Objectives: (1) Identify the prevalence, type and frequency of drug use in three Mexico City prisons, (2) identify the aspects of prison social life that have a significant association with the increased likelihood of inmates reporting drug use, and (3) identify whether overcrowding is associated with inmate substance use.
Methods: Four logistic regression models were fitted for four outcomes of interest: any drug usage; heavy use of any drug; heavy marijuana usage; and heavy usage of multiple drugs. Covariates of interest were related to the prison experience and overcrowding.

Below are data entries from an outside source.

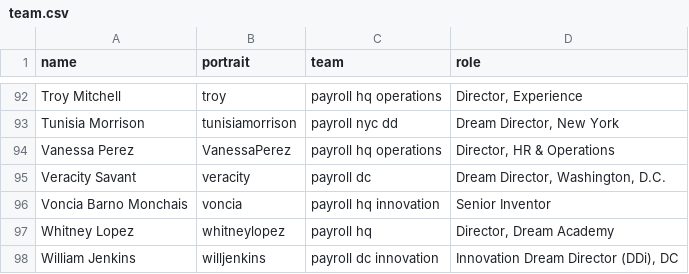
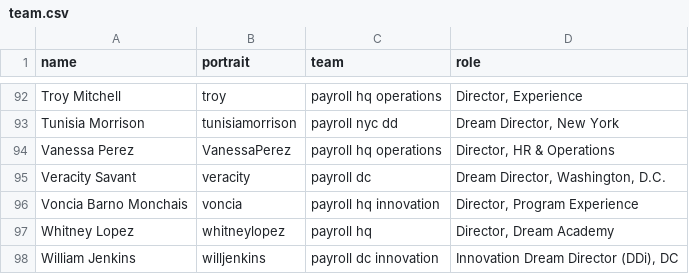
Before and after one commit to futureproject/futureproject.github.com, a CSV file: _data/team.csv, drawn as a sheet; only a part is shown, gaps mark what is left out.

Commit message:
Update team.csv

```diff
--- a/_data/team.csv
+++ b/_data/team.csv
@@ -95,3 +95,3 @@ Vanessa Perez,VanessaPerez,payroll hq operations,"Director, HR & Operations"
 Veracity Savant,veracity,payroll dc,"Dream Director, Washington, D.C. "
-Voncia Barno Monchais,voncia,payroll hq innovation,Senior Inventor
+Voncia Barno Monchais,voncia,payroll hq innovation,"Director, Program Experience"
 Whitney Lopez,whitneylopez,payroll hq,"Director, Dream Academy"
```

Results: 350 male inmates were included in this study. Nearly 84% of inmates reported any drug use in prison. Respondents that reported having secondary education (OR: 0.3, 95% CI: 0.1-0.8) and respondents that reported being married/ in a committed relationship (OR: 0.4, 95% CI: 0.1-0.99) were less likely to report any drug use. Inmates with registered conjugal visitors were less likely to report any drug use (OR: 0.5, 95% CI: 0.2-0.9), heavy drug use of any kind (OR: 0.5, 95% CI: 0.3-0.9), and heavy marijuana use (OR: 0.6, 95% CI: 0.3-0.97). Those employed in prison were less likely to report any drug use (OR: 0.4, 95% CI: 0.2-0.9). Alcohol users were more likely to report the heavy use of any drug (OR: 2.8, 95% CI: 1.2-6.6), heavy marijuana use (OR: 3.0, 95% CI: 1.3-7.2), and the heavy use of multiple drugs (OR: 5.9, 95% CI: 2.1-16.1).

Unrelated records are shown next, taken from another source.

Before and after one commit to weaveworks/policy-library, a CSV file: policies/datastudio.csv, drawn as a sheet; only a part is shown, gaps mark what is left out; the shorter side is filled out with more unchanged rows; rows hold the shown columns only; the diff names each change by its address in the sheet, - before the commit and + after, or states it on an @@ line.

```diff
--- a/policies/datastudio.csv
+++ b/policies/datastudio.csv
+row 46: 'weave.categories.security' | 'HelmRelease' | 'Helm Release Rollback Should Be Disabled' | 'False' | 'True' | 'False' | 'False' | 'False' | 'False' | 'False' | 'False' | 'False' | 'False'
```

Discussion: The results indicate that there is a high prevalence of substance use among inmates in Mexican City prisons. Prison programming in Mexico must aggressively explore avenues to curtail use within correctional facilities. In addition to drug treatment programs, encouraging inmate participation in activities that provide avenues for positive social reinforcement (e.g. intimate partner visits and vocational programs) may provide a buffer to the negative social pressures within prison that encourage substance use.